The final of the Sports for Nature Challenge took place today during THE SPOT in front of a knowledgeable crowd at the Swiss Tech Convention Center in Lausanne.
The Challenge, powered by Sails of Change, looked for innovative solutions that promote and enhance biodiversity conservation, with an actual or potential link with sport.
After fierce competition and three-minute pitches by all ten finalists, the following three organisations were declared the ultimate winners in different categories:
- We Play Green (impactful campaigns), for their player programme that inspires and assists football players to help mobilise the football family to support the green shift;
- Red Knot Racing (innovative infrastructure) for their sustainable infrastructure and sports tourism solution for biodiversity conservation on Mount Kilimanjaro; and
- dimpora (smart technology) for having developed the first high-performant membranes that are not only PFAs-free but also circular.
Sails of Change provided total cash prize money of CHF 50,000. Each of the three winners was awarded CHF 10,000, while the other finalists received CHF 3,000 each. Tomorrow, all ten finalists will participate in an exclusive workshop to frame a potential Proof of Concept with a supporter or major stakeholder from the world of sport.
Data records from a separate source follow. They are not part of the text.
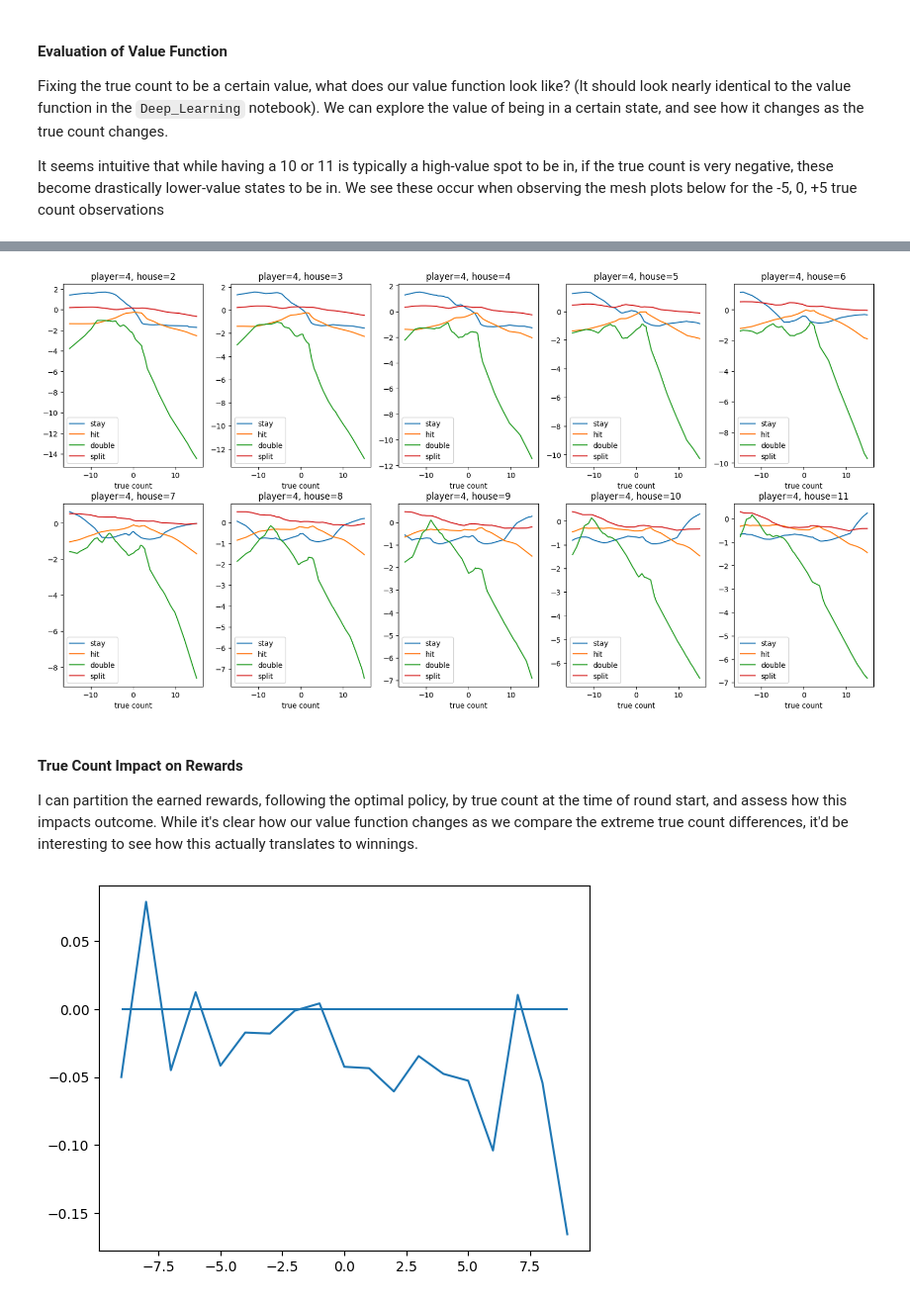
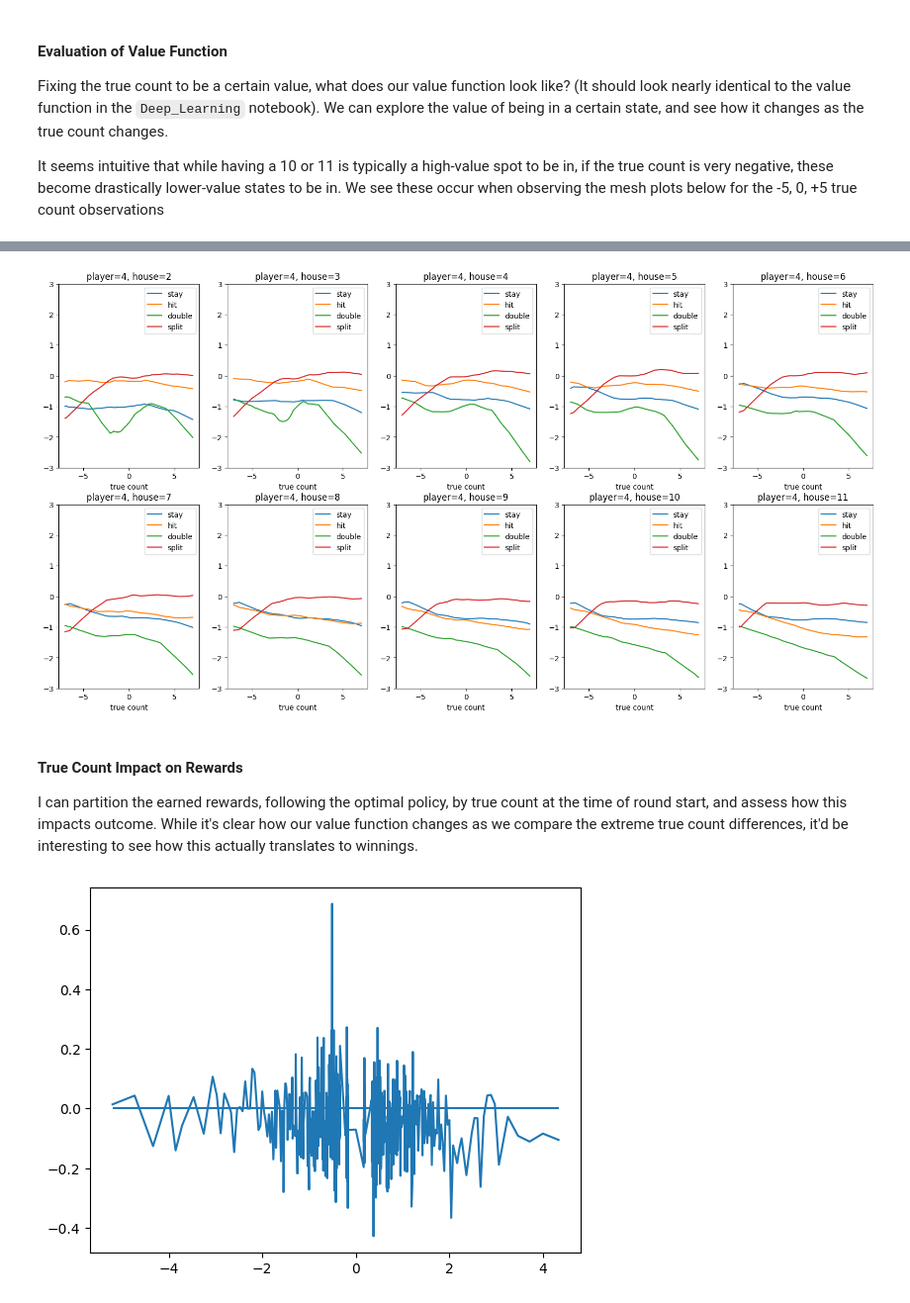
Before and after one commit to petersim1/Blackjack_RL, a Jupyter notebook: Deep_Learning_Count.ipynb, the cells around one changed output, grey strips where cells are left out. Shown at 99% size. Saved outputs shown, nothing was run; the diff lists cells and outputs as text; code cells hidden in the pictures.

```diff
--- a/Deep_Learning_Count.ipynb
+++ b/Deep_Learning_Count.ipynb
@@ -50,17 +52,21 @@ game_hyperparams = {
 }
 # %%
 blackjack = Game(**game_hyperparams)
-count = []
+counts = []
 true_counts = []
 
 for _ in range(50_000) :
-
-    count.append(blackjack.count)
 
     blackjack.init_round(wagers=[1])
     blackjack.deal_init()
     player = blackjack.players[0] # only 1 player, so i'll just extract that specific player module.
     house_show = blackjack.get_house_show(show_value=True)
+
+    # I'll extract counts after the initial deal.
+    count = blackjack.get_count()
+    true_count = count * 52 / blackjack.cards.sum()
+    counts.append(count)
+    true_counts.append(true_count)
 
     while not player.is_done() :
 
@@ -71,32 +77,33 @@ for _ in range(50_000) :
 
         move = np.random.choice(policy)
 
-        # Gather count after every single move.
-        count.append(blackjack.count)
-        n_decks_remain = blackjack.cards.sum() / 52
-        true_count = blackjack.count / n_decks_remain
-        true_counts.append(true_count)
+        blackjack.step_player(player,move)
 
-        blackjack.step_player(player,move)
     blackjack.step_house()
 
 plt.figure(figsize=(15,4))
 plt.title("Running Count")
-inds = np.argsort(pd.Series(count).value_counts(normalize=True).index.to_list())
+inds = np.argsort(pd.Series(counts).value_counts(normalize=True).index.to_list())
 plt.bar(
-    pd.Series(count).value_counts(normalize=True).index[inds],
-    pd.Series(count).value_counts(normalize=True).values[inds]
+    pd.Series(counts).value_counts(normalize=True).index[inds],
+    pd.Series(counts).value_counts(normalize=True).values[inds]
 )
-samples = np.random.normal(0,np.array(count).std(), 1_000_000)
-minmax = max(abs(min(count)), max(count))
+samples = np.random.normal(0,np.array(counts).std(), 1_000_000)
+minmax = max(abs(min(counts)), max(counts))
 a, b = np.histogram(samples, np.arange(-minmax-1.5, minmax+1.5), density=True)
 plt.plot([b[i-1:i+1].mean() for i in range(1,b.shape[0])], a, color="orange")
 plt.xlim(-minmax, minmax)
 plt.show()
 
+ranges = np.arange(min(true_counts), max(true_counts)+0.01, 0.01)
+y = []
+for r in ranges:
+    y.append(np.where(np.array(true_counts) >= r)[0].shape[0] / len(true_counts))
 
-plt.figure(figsize=(15,4))
-plt.title("True Count")
-plt.hist(true_counts, bins=50, density=True)
+fig, ax1 = plt.subplots(figsize=(15,4))
+ax1.set_title("True Count bins and p>=X")
+ax2 = ax1.twinx()
+ax1.hist(true_counts, bins=75, density=True)
+ax2.plot(ranges, y, color="orange")
 plt.show()
 # %% [output]
@@ -648,6 +661,7 @@ fig = plt.figure(figsize=(20,10))
 
 nrows = 2
 ncols = 5
+
 player = 4
 useable_ace = -1
 can_split = 1
@@ -657,16 +671,17 @@ for i in range(10):
     obs = []
     ax = fig.add_subplot(nrows,ncols,i+1)
     ax.set_title(f"player={player}, house={i+2}")
-    for j in np.arange(-15,15.01,0.01):
+    for j in np.arange(-7,7.01,0.01):
         obs.append((player, i+2, useable_ace, can_split, can_double, j))
     q, _, _ = network.act(torch.tensor(obs, dtype=torch.float32))
     for i in range(4):
-        ax.plot(np.arange(-15,15.01,0.01), q[:,i], label=network.moves[i])
+        ax.plot(np.arange(-7,7.01,0.01), q[:,i], label=network.moves[i])
     ax.legend()
     ax.set_xlabel("true count")
+    ax.set_ylim(-3,3)
 plt.show()
 # %% [output]
-[figure, old version]
+[figure, new version]
 # %% [markdown]
 #### True Count Impact on Rewards
 
@@ -684,16 +699,16 @@ res = await play_games_gather_count(
 # %%
 x = []
 y = []
 z = []
-for count in range(min(res.keys()), max(res.keys()) + 1):
+for count in np.unique(list(res.keys())):
     if count not in res: continue
     if len(res[count]) < 100: continue
     x.append(count)
     y.append(np.mean(res[count]))
     z.append(len(res[count]))
 
 plt.plot(x,y)
 plt.hlines(y=0, xmin=min(x), xmax=max(x))
 plt.show()
 # %% [output]
-[figure, old version]
+[figure, new version]
```
Also changed, not shown: parts of 11 cells of this notebook, 2 other files.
The winners were selected by an expert jury composed of Sails of Change founder Dona Bertarelli, IOC Director of Corporate Development and Sustainability Marie Sallois Dembreville, and the Director of the Centre for Society and Governance at IUCN, Dr. Radhika Murti.
For this year’s Challenge, ThinkSport received 70 applications from all continents. Thirty applications were selected to participate in the semi-final last month, when the ten best solutions were chosen to pitch in the final.
"We launched the Sports for Nature Challenge to inspire new thinking about how we can protect and preserve biodiversity. The results speak for themselves. In addition to the three outstanding winners, all ten solutions presented today have the potential to generate positive change. I look forward to following the teams’ progress as they develop their projects in the months ahead.”
Protecting biodiversity can help people to adapt to climate change, ensuring health and food security, with healthy ecosystems becoming more resilient to climate change. Conserved or restored habitats can remove carbon dioxide from the atmosphere, helping to address climate change by storing carbon. Ultimately, by halting and reversing biodiversity loss, a nature-positive world may be achieved by 2030 for the benefit of the planet and the people.